## What is needed
Write out the records again, exactly. Nothing may be dropped.

## Data
##########
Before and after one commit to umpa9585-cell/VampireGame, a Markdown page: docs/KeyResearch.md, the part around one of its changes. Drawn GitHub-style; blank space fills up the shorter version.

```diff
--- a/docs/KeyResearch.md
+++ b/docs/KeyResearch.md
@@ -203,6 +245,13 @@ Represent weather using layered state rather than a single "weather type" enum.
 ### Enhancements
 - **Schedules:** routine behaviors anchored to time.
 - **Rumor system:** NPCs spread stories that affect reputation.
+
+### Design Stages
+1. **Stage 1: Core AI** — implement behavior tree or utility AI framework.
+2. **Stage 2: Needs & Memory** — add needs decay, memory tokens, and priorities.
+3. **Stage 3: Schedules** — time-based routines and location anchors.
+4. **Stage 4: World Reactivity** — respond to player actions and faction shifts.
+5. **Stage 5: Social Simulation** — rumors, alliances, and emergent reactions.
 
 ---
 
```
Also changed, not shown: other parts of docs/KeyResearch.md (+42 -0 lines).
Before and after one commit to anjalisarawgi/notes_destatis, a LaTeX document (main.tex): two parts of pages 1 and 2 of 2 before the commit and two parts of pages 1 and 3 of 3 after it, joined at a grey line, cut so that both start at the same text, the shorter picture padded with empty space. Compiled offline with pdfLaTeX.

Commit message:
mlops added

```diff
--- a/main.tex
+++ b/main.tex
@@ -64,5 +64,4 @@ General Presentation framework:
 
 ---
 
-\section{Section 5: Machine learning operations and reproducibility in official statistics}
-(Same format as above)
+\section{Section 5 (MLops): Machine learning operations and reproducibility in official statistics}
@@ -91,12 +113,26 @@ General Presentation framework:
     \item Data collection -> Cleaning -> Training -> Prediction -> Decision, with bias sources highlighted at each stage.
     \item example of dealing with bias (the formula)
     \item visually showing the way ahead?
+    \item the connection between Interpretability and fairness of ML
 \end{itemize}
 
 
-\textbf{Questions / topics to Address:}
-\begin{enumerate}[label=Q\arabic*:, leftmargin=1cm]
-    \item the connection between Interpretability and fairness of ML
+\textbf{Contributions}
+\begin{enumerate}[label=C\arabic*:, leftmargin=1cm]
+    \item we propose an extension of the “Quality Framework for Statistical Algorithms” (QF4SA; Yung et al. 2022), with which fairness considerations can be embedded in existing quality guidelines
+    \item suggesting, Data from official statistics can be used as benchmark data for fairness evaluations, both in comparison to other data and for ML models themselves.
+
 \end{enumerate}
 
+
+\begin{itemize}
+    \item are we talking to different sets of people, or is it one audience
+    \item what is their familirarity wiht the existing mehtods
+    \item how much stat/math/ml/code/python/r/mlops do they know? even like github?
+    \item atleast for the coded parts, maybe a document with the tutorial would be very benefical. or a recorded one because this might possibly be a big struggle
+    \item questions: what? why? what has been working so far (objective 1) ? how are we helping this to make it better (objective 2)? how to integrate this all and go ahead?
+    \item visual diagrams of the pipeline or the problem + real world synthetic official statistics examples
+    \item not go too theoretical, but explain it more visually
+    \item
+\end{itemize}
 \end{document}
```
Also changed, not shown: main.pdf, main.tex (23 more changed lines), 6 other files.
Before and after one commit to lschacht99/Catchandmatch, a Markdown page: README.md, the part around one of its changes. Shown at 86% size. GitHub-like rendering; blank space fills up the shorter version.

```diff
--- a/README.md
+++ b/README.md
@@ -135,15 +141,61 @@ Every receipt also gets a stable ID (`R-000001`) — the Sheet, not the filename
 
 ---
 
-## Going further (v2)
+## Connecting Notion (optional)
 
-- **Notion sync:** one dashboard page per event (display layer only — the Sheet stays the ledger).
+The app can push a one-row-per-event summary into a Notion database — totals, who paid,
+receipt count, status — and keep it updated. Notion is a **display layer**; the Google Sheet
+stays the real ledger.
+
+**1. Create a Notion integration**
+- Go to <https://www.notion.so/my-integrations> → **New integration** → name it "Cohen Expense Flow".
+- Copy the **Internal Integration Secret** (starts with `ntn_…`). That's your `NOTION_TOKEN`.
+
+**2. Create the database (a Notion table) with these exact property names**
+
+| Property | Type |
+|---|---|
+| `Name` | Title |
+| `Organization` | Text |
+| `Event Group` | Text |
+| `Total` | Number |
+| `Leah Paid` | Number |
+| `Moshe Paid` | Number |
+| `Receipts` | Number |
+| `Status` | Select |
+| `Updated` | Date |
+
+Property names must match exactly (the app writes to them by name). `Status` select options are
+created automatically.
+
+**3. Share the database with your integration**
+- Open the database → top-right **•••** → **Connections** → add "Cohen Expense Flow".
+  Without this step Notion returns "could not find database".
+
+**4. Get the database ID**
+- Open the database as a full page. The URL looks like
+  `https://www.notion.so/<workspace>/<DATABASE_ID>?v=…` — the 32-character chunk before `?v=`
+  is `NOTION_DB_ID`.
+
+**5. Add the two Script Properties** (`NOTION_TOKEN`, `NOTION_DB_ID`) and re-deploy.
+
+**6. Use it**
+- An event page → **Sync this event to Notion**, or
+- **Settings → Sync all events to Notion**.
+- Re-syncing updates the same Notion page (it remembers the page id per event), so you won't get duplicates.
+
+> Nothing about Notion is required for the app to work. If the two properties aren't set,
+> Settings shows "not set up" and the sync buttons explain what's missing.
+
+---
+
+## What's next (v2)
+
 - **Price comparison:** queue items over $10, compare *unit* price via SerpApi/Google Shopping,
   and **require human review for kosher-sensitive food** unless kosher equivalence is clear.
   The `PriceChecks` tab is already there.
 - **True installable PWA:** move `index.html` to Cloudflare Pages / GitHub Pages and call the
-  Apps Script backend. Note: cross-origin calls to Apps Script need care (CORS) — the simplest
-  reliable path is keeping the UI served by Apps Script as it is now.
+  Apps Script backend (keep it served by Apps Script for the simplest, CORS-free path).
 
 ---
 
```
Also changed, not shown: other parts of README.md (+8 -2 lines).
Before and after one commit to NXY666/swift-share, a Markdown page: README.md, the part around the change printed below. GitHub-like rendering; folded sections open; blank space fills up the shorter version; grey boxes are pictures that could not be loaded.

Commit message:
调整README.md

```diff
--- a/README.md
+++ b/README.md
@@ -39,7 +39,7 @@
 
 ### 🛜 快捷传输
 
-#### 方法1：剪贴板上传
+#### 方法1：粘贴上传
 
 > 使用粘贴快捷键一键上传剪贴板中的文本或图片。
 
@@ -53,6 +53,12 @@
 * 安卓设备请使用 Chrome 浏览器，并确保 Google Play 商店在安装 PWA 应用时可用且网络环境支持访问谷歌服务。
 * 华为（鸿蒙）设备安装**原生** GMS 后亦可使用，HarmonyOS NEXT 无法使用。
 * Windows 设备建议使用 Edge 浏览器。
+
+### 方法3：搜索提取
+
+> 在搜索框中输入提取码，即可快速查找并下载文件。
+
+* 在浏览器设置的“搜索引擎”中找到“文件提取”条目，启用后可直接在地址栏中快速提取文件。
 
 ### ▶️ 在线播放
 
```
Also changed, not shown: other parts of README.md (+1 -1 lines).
##########
## Reply
Before and after one commit to umpa9585-cell/VampireGame, a Markdown page: docs/KeyResearch.md, the part around one of its changes. Drawn GitHub-style; blank space fills up the shorter version.

```diff
--- a/docs/KeyResearch.md
+++ b/docs/KeyResearch.md
@@ -203,6 +245,13 @@ Represent weather using layered state rather than a single "weather type" enum.
 ### Enhancements
 - **Schedules:** routine behaviors anchored to time.
 - **Rumor system:** NPCs spread stories that affect reputation.
+
+### Design Stages
+1. **Stage 1: Core AI** — implement behavior tree or utility AI framework.
+2. **Stage 2: Needs & Memory** — add needs decay, memory tokens, and priorities.
+3. **Stage 3: Schedules** — time-based routines and location anchors.
+4. **Stage 4: World Reactivity** — respond to player actions and faction shifts.
+5. **Stage 5: Social Simulation** — rumors, alliances, and emergent reactions.
 
 ---
 
```
Also changed, not shown: other parts of docs/KeyResearch.md (+42 -0 lines).
Before and after one commit to anjalisarawgi/notes_destatis, a LaTeX document (main.tex): two parts of pages 1 and 2 of 2 before the commit and two parts of pages 1 and 3 of 3 after it, joined at a grey line, cut so that both start at the same text, the shorter picture padded with empty space. Compiled offline with pdfLaTeX.

Commit message:
mlops added

```diff
--- a/main.tex
+++ b/main.tex
@@ -64,5 +64,4 @@ General Presentation framework:
 
 ---
 
-\section{Section 5: Machine learning operations and reproducibility in official statistics}
-(Same format as above)
+\section{Section 5 (MLops): Machine learning operations and reproducibility in official statistics}
@@ -91,12 +113,26 @@ General Presentation framework:
     \item Data collection -> Cleaning -> Training -> Prediction -> Decision, with bias sources highlighted at each stage.
     \item example of dealing with bias (the formula)
     \item visually showing the way ahead?
+    \item the connection between Interpretability and fairness of ML
 \end{itemize}
 
 
-\textbf{Questions / topics to Address:}
-\begin{enumerate}[label=Q\arabic*:, leftmargin=1cm]
-    \item the connection between Interpretability and fairness of ML
+\textbf{Contributions}
+\begin{enumerate}[label=C\arabic*:, leftmargin=1cm]
+    \item we propose an extension of the “Quality Framework for Statistical Algorithms” (QF4SA; Yung et al. 2022), with which fairness considerations can be embedded in existing quality guidelines
+    \item suggesting, Data from official statistics can be used as benchmark data for fairness evaluations, both in comparison to other data and for ML models themselves.
+
 \end{enumerate}
 
+
+\begin{itemize}
+    \item are we talking to different sets of people, or is it one audience
+    \item what is their familirarity wiht the existing mehtods
+    \item how much stat/math/ml/code/python/r/mlops do they know? even like github?
+    \item atleast for the coded parts, maybe a document with the tutorial would be very benefical. or a recorded one because this might possibly be a big struggle
+    \item questions: what? why? what has been working so far (objective 1) ? how are we helping this to make it better (objective 2)? how to integrate this all and go ahead?
+    \item visual diagrams of the pipeline or the problem + real world synthetic official statistics examples
+    \item not go too theoretical, but explain it more visually
+    \item
+\end{itemize}
 \end{document}
```
Also changed, not shown: main.pdf, main.tex (23 more changed lines), 6 other files.
Before and after one commit to lschacht99/Catchandmatch, a Markdown page: README.md, the part around one of its changes. Shown at 86% size. GitHub-like rendering; blank space fills up the shorter version.

```diff
--- a/README.md
+++ b/README.md
@@ -135,15 +141,61 @@ Every receipt also gets a stable ID (`R-000001`) — the Sheet, not the filename
 
 ---
 
-## Going further (v2)
+## Connecting Notion (optional)
 
-- **Notion sync:** one dashboard page per event (display layer only — the Sheet stays the ledger).
+The app can push a one-row-per-event summary into a Notion database — totals, who paid,
+receipt count, status — and keep it updated. Notion is a **display layer**; the Google Sheet
+stays the real ledger.
+
+**1. Create a Notion integration**
+- Go to <https://www.notion.so/my-integrations> → **New integration** → name it "Cohen Expense Flow".
+- Copy the **Internal Integration Secret** (starts with `ntn_…`). That's your `NOTION_TOKEN`.
+
+**2. Create the database (a Notion table) with these exact property names**
+
+| Property | Type |
+|---|---|
+| `Name` | Title |
+| `Organization` | Text |
+| `Event Group` | Text |
+| `Total` | Number |
+| `Leah Paid` | Number |
+| `Moshe Paid` | Number |
+| `Receipts` | Number |
+| `Status` | Select |
+| `Updated` | Date |
+
+Property names must match exactly (the app writes to them by name). `Status` select options are
+created automatically.
+
+**3. Share the database with your integration**
+- Open the database → top-right **•••** → **Connections** → add "Cohen Expense Flow".
+  Without this step Notion returns "could not find database".
+
+**4. Get the database ID**
+- Open the database as a full page. The URL looks like
+  `https://www.notion.so/<workspace>/<DATABASE_ID>?v=…` — the 32-character chunk before `?v=`
+  is `NOTION_DB_ID`.
+
+**5. Add the two Script Properties** (`NOTION_TOKEN`, `NOTION_DB_ID`) and re-deploy.
+
+**6. Use it**
+- An event page → **Sync this event to Notion**, or
+- **Settings → Sync all events to Notion**.
+- Re-syncing updates the same Notion page (it remembers the page id per event), so you won't get duplicates.
+
+> Nothing about Notion is required for the app to work. If the two properties aren't set,
+> Settings shows "not set up" and the sync buttons explain what's missing.
+
+---
+
+## What's next (v2)
+
 - **Price comparison:** queue items over $10, compare *unit* price via SerpApi/Google Shopping,
   and **require human review for kosher-sensitive food** unless kosher equivalence is clear.
   The `PriceChecks` tab is already there.
 - **True installable PWA:** move `index.html` to Cloudflare Pages / GitHub Pages and call the
-  Apps Script backend. Note: cross-origin calls to Apps Script need care (CORS) — the simplest
-  reliable path is keeping the UI served by Apps Script as it is now.
+  Apps Script backend (keep it served by Apps Script for the simplest, CORS-free path).
 
 ---
 
```
Also changed, not shown: other parts of README.md (+8 -2 lines).
Before and after one commit to NXY666/swift-share, a Markdown page: README.md, the part around the change printed below. GitHub-like rendering; folded sections open; blank space fills up the shorter version; grey boxes are pictures that could not be loaded.

Commit message:
调整README.md

```diff
--- a/README.md
+++ b/README.md
@@ -39,7 +39,7 @@
 
 ### 🛜 快捷传输
 
-#### 方法1：剪贴板上传
+#### 方法1：粘贴上传
 
 > 使用粘贴快捷键一键上传剪贴板中的文本或图片。
 
@@ -53,6 +53,12 @@
 * 安卓设备请使用 Chrome 浏览器，并确保 Google Play 商店在安装 PWA 应用时可用且网络环境支持访问谷歌服务。
 * 华为（鸿蒙）设备安装**原生** GMS 后亦可使用，HarmonyOS NEXT 无法使用。
 * Windows 设备建议使用 Edge 浏览器。
+
+### 方法3：搜索提取
+
+> 在搜索框中输入提取码，即可快速查找并下载文件。
+
+* 在浏览器设置的“搜索引擎”中找到“文件提取”条目，启用后可直接在地址栏中快速提取文件。
 
 ### ▶️ 在线播放
 
```
Also changed, not shown: other parts of README.md (+1 -1 lines).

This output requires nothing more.